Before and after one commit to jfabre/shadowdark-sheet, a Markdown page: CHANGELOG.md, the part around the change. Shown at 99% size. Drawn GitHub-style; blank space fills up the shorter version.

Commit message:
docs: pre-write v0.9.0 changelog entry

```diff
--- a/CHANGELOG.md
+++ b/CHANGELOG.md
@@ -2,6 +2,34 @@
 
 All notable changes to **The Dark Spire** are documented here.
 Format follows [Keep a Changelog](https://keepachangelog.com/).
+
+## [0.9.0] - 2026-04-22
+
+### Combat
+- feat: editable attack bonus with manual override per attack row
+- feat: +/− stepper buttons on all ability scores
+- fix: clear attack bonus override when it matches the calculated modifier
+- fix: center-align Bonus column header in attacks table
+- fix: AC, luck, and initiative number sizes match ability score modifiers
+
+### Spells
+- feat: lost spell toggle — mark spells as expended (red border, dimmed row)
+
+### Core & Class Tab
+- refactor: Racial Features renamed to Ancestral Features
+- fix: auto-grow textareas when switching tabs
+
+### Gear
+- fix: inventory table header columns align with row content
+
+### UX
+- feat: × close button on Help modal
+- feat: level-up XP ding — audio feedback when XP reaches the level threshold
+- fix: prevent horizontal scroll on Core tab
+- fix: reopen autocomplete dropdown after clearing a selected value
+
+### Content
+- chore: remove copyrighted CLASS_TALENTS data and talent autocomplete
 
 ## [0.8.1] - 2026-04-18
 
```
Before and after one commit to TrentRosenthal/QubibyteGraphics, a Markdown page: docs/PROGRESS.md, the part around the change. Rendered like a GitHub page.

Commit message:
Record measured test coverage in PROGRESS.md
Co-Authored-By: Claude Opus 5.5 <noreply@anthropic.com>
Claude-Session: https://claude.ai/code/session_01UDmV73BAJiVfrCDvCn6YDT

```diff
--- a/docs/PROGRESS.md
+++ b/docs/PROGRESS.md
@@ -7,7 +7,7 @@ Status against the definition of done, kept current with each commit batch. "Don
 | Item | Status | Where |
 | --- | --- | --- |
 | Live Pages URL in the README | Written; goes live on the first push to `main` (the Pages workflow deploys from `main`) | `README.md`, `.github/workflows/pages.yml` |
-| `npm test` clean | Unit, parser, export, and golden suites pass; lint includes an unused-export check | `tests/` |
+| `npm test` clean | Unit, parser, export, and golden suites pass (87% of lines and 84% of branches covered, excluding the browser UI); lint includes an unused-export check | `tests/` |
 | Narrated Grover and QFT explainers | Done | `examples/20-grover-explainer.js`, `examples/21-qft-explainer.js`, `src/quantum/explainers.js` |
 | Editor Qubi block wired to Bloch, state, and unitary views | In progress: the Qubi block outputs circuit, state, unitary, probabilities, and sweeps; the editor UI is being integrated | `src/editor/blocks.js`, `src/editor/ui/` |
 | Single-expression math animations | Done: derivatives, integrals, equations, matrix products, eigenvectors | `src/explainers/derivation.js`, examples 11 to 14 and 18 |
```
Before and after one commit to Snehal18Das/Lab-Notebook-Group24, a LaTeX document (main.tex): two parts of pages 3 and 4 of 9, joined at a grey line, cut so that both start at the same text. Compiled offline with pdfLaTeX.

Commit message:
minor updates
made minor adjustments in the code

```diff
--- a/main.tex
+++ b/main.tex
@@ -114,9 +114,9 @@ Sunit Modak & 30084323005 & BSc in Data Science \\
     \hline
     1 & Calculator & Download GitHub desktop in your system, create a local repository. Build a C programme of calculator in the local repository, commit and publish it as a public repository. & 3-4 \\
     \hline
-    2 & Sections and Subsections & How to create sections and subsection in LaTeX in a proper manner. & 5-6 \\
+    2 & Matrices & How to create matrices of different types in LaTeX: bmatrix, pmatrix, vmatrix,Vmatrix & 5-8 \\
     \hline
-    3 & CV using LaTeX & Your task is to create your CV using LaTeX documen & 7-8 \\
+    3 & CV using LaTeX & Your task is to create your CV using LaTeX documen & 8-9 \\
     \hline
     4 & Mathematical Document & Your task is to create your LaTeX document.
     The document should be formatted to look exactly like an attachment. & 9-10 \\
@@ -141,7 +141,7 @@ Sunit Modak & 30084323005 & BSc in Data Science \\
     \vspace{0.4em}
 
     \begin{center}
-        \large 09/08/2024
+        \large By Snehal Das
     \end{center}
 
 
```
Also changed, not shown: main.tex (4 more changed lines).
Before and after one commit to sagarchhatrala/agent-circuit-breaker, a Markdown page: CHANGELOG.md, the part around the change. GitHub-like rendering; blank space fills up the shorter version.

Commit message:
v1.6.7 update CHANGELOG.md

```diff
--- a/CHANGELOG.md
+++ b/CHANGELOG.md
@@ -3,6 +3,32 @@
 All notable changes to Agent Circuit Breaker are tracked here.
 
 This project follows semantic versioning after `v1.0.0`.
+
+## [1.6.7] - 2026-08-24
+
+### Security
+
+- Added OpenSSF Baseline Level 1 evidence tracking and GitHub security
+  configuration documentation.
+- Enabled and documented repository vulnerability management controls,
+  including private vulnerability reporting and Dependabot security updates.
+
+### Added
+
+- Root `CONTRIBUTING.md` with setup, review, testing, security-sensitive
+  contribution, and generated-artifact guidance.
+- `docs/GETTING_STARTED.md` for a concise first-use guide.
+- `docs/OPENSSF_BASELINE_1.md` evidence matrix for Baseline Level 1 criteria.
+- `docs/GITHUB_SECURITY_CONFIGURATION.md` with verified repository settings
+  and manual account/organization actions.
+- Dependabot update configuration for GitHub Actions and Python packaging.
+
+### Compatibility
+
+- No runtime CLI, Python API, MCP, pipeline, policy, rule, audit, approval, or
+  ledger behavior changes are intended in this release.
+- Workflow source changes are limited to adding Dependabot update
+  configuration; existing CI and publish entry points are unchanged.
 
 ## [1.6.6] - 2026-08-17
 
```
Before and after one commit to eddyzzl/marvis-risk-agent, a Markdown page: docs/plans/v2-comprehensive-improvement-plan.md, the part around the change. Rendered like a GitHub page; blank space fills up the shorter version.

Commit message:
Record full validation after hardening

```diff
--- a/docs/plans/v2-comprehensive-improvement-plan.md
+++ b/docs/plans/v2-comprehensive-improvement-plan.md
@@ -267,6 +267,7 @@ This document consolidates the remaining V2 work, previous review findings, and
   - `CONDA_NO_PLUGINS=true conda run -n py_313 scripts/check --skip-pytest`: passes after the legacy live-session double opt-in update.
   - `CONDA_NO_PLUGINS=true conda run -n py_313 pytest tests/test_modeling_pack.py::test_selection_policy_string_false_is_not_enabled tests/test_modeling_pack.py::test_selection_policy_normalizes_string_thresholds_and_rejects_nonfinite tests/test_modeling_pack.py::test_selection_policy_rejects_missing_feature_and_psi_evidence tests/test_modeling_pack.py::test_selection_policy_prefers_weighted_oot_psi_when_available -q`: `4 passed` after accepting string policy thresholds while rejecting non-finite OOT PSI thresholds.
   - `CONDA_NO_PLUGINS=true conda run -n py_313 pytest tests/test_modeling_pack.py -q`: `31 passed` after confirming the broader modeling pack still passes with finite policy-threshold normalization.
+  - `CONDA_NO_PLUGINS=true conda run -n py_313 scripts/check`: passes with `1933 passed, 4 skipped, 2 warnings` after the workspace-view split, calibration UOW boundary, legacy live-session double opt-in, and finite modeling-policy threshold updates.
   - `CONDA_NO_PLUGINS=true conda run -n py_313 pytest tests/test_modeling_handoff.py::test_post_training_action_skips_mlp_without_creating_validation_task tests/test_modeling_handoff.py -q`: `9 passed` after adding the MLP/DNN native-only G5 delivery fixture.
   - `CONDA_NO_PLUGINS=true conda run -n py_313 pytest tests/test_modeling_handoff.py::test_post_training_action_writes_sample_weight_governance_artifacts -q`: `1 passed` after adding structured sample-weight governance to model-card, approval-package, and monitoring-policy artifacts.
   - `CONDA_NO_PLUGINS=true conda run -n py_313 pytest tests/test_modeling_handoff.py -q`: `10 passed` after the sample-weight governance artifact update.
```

* * * * * * *

§ **Action item**:
The expected output is each line of the records above that includes the word "using".

§ **Problem solution**:
-    3 & CV using LaTeX & Your task is to create your CV using LaTeX documen & 7-8 \\
+    3 & CV using LaTeX & Your task is to create your CV using LaTeX documen & 8-9 \\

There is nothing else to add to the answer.